Every line holding the string "changed" should be copied from the listing.

**Task inputs:**
━━━

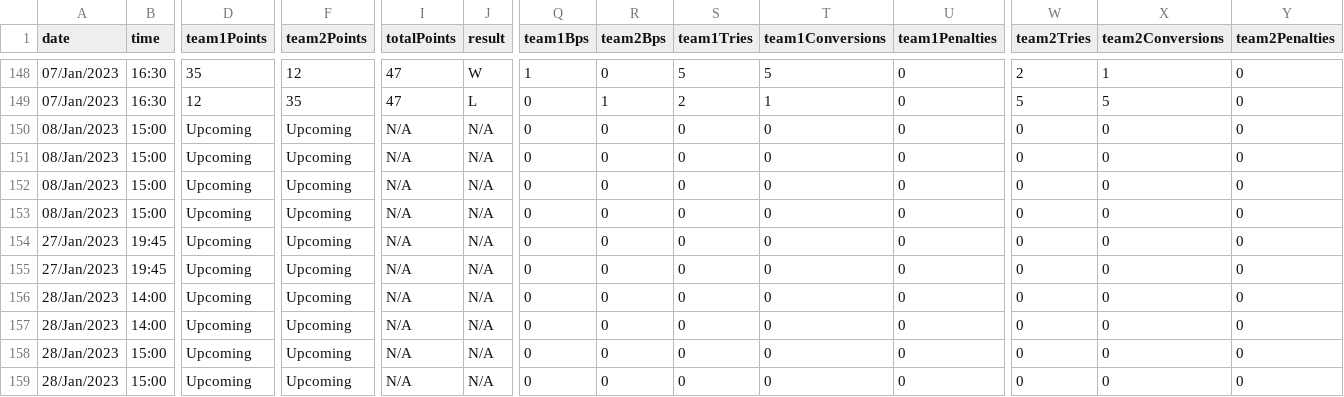
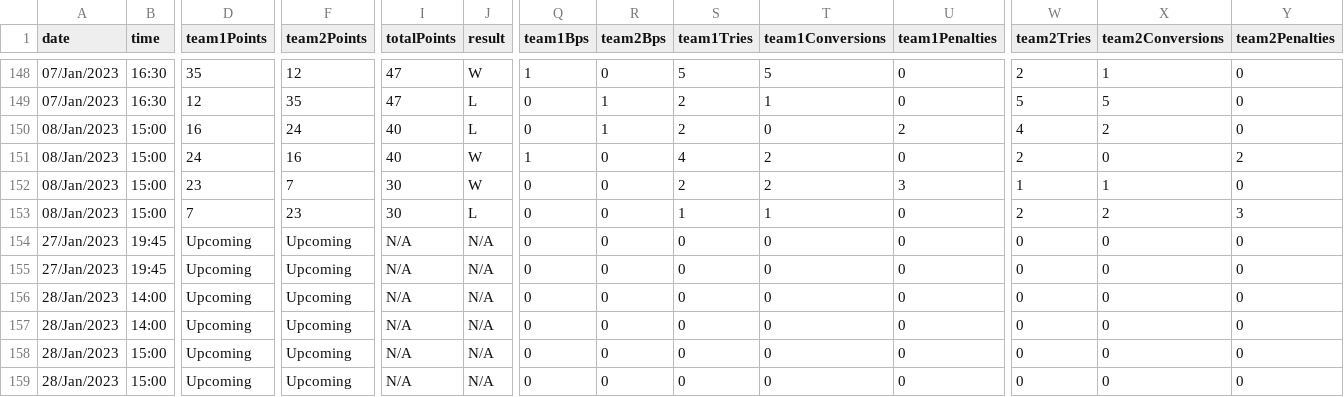
Before and after one commit to TheAlchemyIndex/rugby-premiership, a CSV file: srs/premiership/wikipedia/data/rawData/individualSeasons/2022-23 Season.csv, drawn as a sheet; only a part is shown, gaps mark what is left out; the diff names each change by its address in the sheet, - before the commit and + after, or states it on an @@ line.

```diff
--- a/srs/premiership/wikipedia/data/rawData/individualSeasons/2022-23 Season.csv
+++ b/srs/premiership/wikipedia/data/rawData/individualSeasons/2022-23 Season.csv
-D150 (team1Points): Upcoming
+D150 (team1Points): 16
-F150 (team2Points): Upcoming
+F150 (team2Points): 24
-I150:I151 (totalPoints): N/A
+I150:I151 (totalPoints): 40
-J150 (result): N/A
+J150 (result): L
-R150 (team2Bps): 0
+R150 (team2Bps): 1
-S150 (team1Tries): 0
+S150 (team1Tries): 2
-U150 (team1Penalties): 0
+U150 (team1Penalties): 2
-W150 (team2Tries): 0
+W150 (team2Tries): 4
-X150 (team2Conversions): 0
+X150 (team2Conversions): 2
-D151 (team1Points): Upcoming
+D151 (team1Points): 24
-F151 (team2Points): Upcoming
+F151 (team2Points): 16
-J151:J152 (result): N/A
+J151:J152 (result): W
-Q151 (team1Bps): 0
+Q151 (team1Bps): 1
-S151 (team1Tries): 0
+S151 (team1Tries): 4
-T151:T152 (team1Conversions): 0
+T151:T152 (team1Conversions): 2
-W151 (team2Tries): 0
+W151 (team2Tries): 2
-Y151 (team2Penalties): 0
+Y151 (team2Penalties): 2
-D152 (team1Points): Upcoming
+D152 (team1Points): 23
-F152 (team2Points): Upcoming
+F152 (team2Points): 7
-I152:I153 (totalPoints): N/A
+I152:I153 (totalPoints): 30
-S152 (team1Tries): 0
+S152 (team1Tries): 2
-U152 (team1Penalties): 0
+U152 (team1Penalties): 3
-W152 (team2Tries): 0
+W152 (team2Tries): 1
-X152 (team2Conversions): 0
+X152 (team2Conversions): 1
-D153 (team1Points): Upcoming
+D153 (team1Points): 7
-F153 (team2Points): Upcoming
+F153 (team2Points): 23
-J153 (result): N/A
+J153 (result): L
-S153 (team1Tries): 0
+S153 (team1Tries): 1
-T153 (team1Conversions): 0
+T153 (team1Conversions): 1
-W153 (team2Tries): 0
+W153 (team2Tries): 2
-X153 (team2Conversions): 0
+X153 (team2Conversions): 2
-Y153 (team2Penalties): 0
+Y153 (team2Penalties): 3
```
Also changed, not shown: srs/premiership/wikipedia/data/calculatedData/Calculated - 2014-16.csv, srs/premiership/wikipedia/data/calculatedData/Calculated - 2014-17.csv, 18 other files.
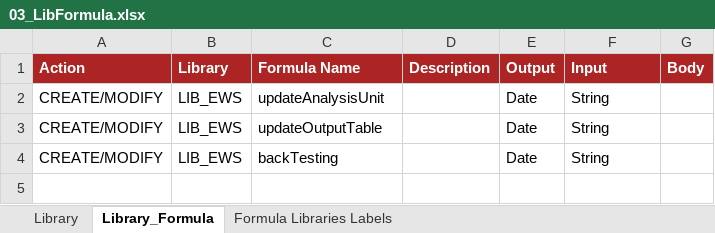
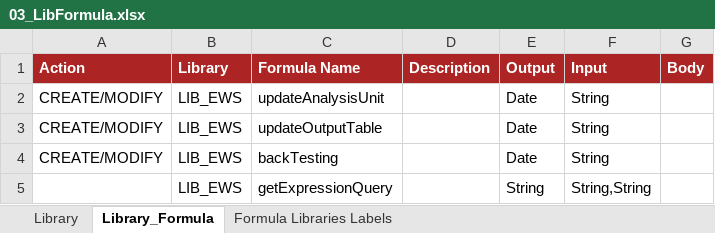
Before and after one commit to cybertop35/intelliJConf, an Excel workbook: earlywarning-pom/earlywarning-config/src/baf-configuration/03_LIB_EWS/03_LibFormula.xlsx, sheet Library_Formula, drawn as a sheet; values as stored, in another font and other column widths than the file's, no borders; charts and pictures not drawn; the diff names each change by its address in the sheet, - before the commit and + after, or states it on an @@ line.

Commit message:
- IND_97 Add error column - Add BR details

```diff
--- a/earlywarning-pom/earlywarning-config/src/baf-configuration/03_LIB_EWS/03_LibFormula.xlsx (sheet Library_Formula)
+++ b/earlywarning-pom/earlywarning-config/src/baf-configuration/03_LIB_EWS/03_LibFormula.xlsx (sheet Library_Formula)
+row 5:  | LIB_EWS | getExpressionQuery |  | String | String,String
```
Also changed, not shown: 4 other files.
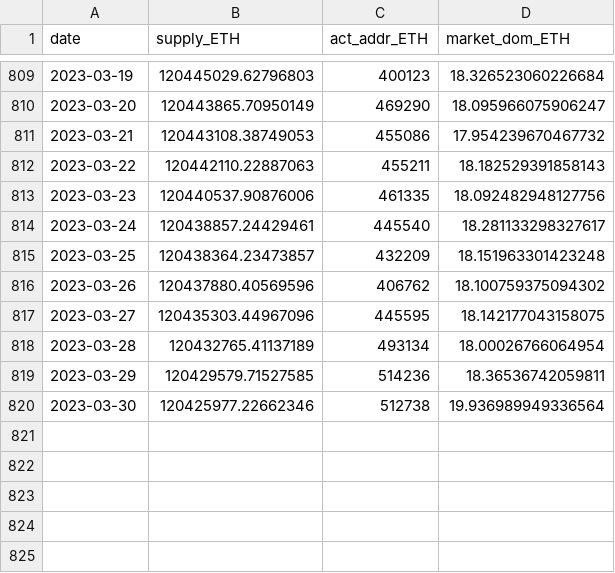
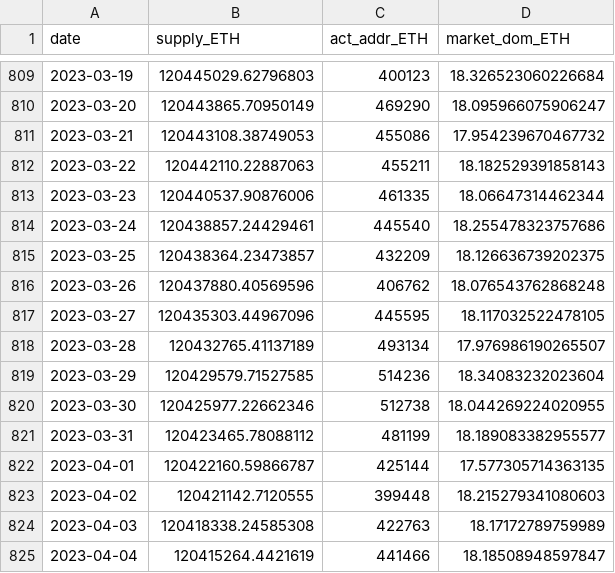
Before and after one commit to jeugregg/ocean_protocol_eth_pred, a CSV file: data/df_supply_ETH.csv, drawn as a sheet; only a part is shown, gaps mark what is left out.

```diff
--- a/data/df_supply_ETH.csv
+++ b/data/df_supply_ETH.csv
@@ -812,9 +812,14 @@ date,supply_ETH,act_addr_ETH,market_dom_ETH
 2023-03-22,120442110.22887063,455211,18.182529391858143
-2023-03-23,120440537.90876006,461335,18.092482948127756
-2023-03-24,120438857.24429461,445540,18.281133298327617
-2023-03-25,120438364.23473857,432209,18.151963301423248
-2023-03-26,120437880.40569596,406762,18.100759375094302
-2023-03-27,120435303.44967096,445595,18.142177043158075
-2023-03-28,120432765.41137189,493134,18.00026766064954
-2023-03-29,120429579.71527585,514236,18.36536742059811
-2023-03-30,120425977.22662346,512738,19.936989949336564
+2023-03-23,120440537.90876006,461335,18.06647314462344
+2023-03-24,120438857.24429461,445540,18.255478323757686
+2023-03-25,120438364.23473857,432209,18.126636739202375
+2023-03-26,120437880.40569596,406762,18.076543762868248
+2023-03-27,120435303.44967096,445595,18.117032522478105
+2023-03-28,120432765.41137189,493134,17.976986190265507
+2023-03-29,120429579.71527585,514236,18.34083232023604
+2023-03-30,120425977.22662346,512738,18.044269224020955
+2023-03-31,120423465.78088112,481199,18.189083382955577
+2023-04-01,120422160.59866787,425144,17.577305714363135
+2023-04-02,120421142.7120555,399448,18.215279341080603
+2023-04-03,120418338.24585308,422763,18.17172789759989
+2023-04-04,120415264.4421619,441466,18.18508948597847
```
Also changed, not shown: data/df_eco.csv, data/df_fvx.csv, 15 other files.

━━━

**Task result:**
Also changed, not shown: srs/premiership/wikipedia/data/calculatedData/Calculated - 2014-16.csv, srs/premiership/wikipedia/data/calculatedData/Calculated - 2014-17.csv, 18 other files.
Also changed, not shown: 4 other files.
Also changed, not shown: data/df_eco.csv, data/df_fvx.csv, 15 other files.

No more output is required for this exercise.